"When looking for what will be the most efficient and best adapted crop to grow in an area, look to what Mother Nature had there to begin with," he says. "In our case in the Midwest, it is tallgrass prairie grasses of which switchgrass was one."

Sellers, also coordinator of the Leopold Center for Sustainable Agriculture's Iowa Grassland Agriculture Program, says he recognizes that conservation and farm profitability must go hand-in-hand in order to be successful. He started planting switchgrass not in search of the next big energy source, but because of its practical applications to his operation.

"Switchgrass is highly adaptive. You can grow it from the Rocky Mountains of Canada all the way to the Gulf of Mexico. It was promoted for its wildlife benefits and all of that years ago. I started planting it in 1980 and was just interested in it at first as warm-season grazing and a wildlife habitat, and it kind of went from there," Sellers says. "Then, when switchgrass was recognized as having the best potential for energy, the focus started to shift."

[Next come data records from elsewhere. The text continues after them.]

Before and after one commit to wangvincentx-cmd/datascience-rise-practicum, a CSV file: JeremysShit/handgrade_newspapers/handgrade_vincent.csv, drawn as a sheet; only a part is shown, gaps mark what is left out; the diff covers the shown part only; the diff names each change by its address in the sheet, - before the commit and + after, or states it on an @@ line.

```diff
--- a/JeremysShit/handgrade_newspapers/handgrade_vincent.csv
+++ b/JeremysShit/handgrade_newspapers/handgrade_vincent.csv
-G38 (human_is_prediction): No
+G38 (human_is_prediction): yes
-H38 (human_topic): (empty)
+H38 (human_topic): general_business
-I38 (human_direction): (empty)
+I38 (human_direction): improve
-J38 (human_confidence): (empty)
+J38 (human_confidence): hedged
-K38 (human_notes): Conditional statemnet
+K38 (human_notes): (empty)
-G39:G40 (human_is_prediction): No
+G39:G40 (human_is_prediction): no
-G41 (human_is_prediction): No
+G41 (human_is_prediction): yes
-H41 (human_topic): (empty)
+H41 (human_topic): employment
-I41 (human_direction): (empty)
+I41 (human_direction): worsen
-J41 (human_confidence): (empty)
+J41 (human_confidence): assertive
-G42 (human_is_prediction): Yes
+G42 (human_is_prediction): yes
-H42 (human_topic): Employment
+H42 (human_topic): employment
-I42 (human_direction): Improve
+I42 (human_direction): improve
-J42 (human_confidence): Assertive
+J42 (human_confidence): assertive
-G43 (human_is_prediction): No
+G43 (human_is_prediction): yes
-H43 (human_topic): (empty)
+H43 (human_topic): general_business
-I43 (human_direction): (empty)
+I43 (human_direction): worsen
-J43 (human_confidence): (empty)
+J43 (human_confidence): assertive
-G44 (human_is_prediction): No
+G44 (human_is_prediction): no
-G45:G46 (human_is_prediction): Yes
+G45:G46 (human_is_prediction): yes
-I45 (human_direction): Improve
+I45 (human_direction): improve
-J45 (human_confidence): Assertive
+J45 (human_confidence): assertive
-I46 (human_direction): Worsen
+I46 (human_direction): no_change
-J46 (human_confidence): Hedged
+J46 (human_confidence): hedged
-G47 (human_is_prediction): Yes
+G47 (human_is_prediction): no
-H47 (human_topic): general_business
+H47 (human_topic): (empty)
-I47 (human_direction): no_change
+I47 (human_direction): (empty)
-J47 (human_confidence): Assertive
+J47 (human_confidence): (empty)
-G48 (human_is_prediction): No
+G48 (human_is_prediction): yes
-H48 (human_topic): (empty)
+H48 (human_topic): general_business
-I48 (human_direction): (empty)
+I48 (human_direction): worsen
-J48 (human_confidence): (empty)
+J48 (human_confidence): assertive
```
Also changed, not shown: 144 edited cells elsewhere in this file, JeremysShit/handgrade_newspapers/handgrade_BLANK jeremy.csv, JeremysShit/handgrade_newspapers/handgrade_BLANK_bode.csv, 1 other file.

That focus today, at least in southern Iowa, has blossomed into a new use for switchgrass that has fueled a whole new industry's development. Today, a cooperative group of farmers, Sellers among them, is growing switchgrass for utilization to generate energy alongside coal in the Ottumwa Generating Station in Chillicothe, just over 50 miles east of Corydon. The growers comprise the Chariton Valley Biomass Project, part of Chariton Valley Resource Conservation and Development, a U.S. Department of Agriculture-funded system for conservation encompassing Lucas, Wayne, Appanoose and Monroe counties in southern Iowa.

Burning switchgrass for energy

Today, more than 3,000 acres in southern Iowa is planted to switchgrass. The U.S. Department of Energy is working with the Chariton Valley group, providing periodic grant funding for research and development to help determine switchgrass' prospects for more widespread and regular use as an energy crop.

Switchgrass, which is sold through power purchase agreements directly to the energy plant, comprises 2.5 percent of the total resource input at the Ottumwa energy facility. When entering the plant, the grass is debaled and ground, yielding finely chopped dry matter that is injected into boilers much the same way powdered coal is injected in conventional plants.

"It goes into a big blower and it's transported pneumatically up into a boiler, then from its own nozzle, blown into the firebox," Sellers says. "The coal is going in on its own stream, and we're pouring in through our own stream."

To date, Sellers says no decline in the plant's energy efficiency has been observed with co-firing switchgrass and coal.

"We've had experts test every aspect of that facility's operations, and that plant hasn't shown a difference so far," he says. "We don't expect that plant to even know it's there."

At the 700-megawatt energy plant, Sellers says 55,000 3- by 4- by 8-foot square bales must be produced to consistently meet the input quota. Because of the costs associated with growing switchgrass, combined with the low cost of coal, it is a constant challenge to find ways to bolster production efficiency to cost effectively meet energy demands.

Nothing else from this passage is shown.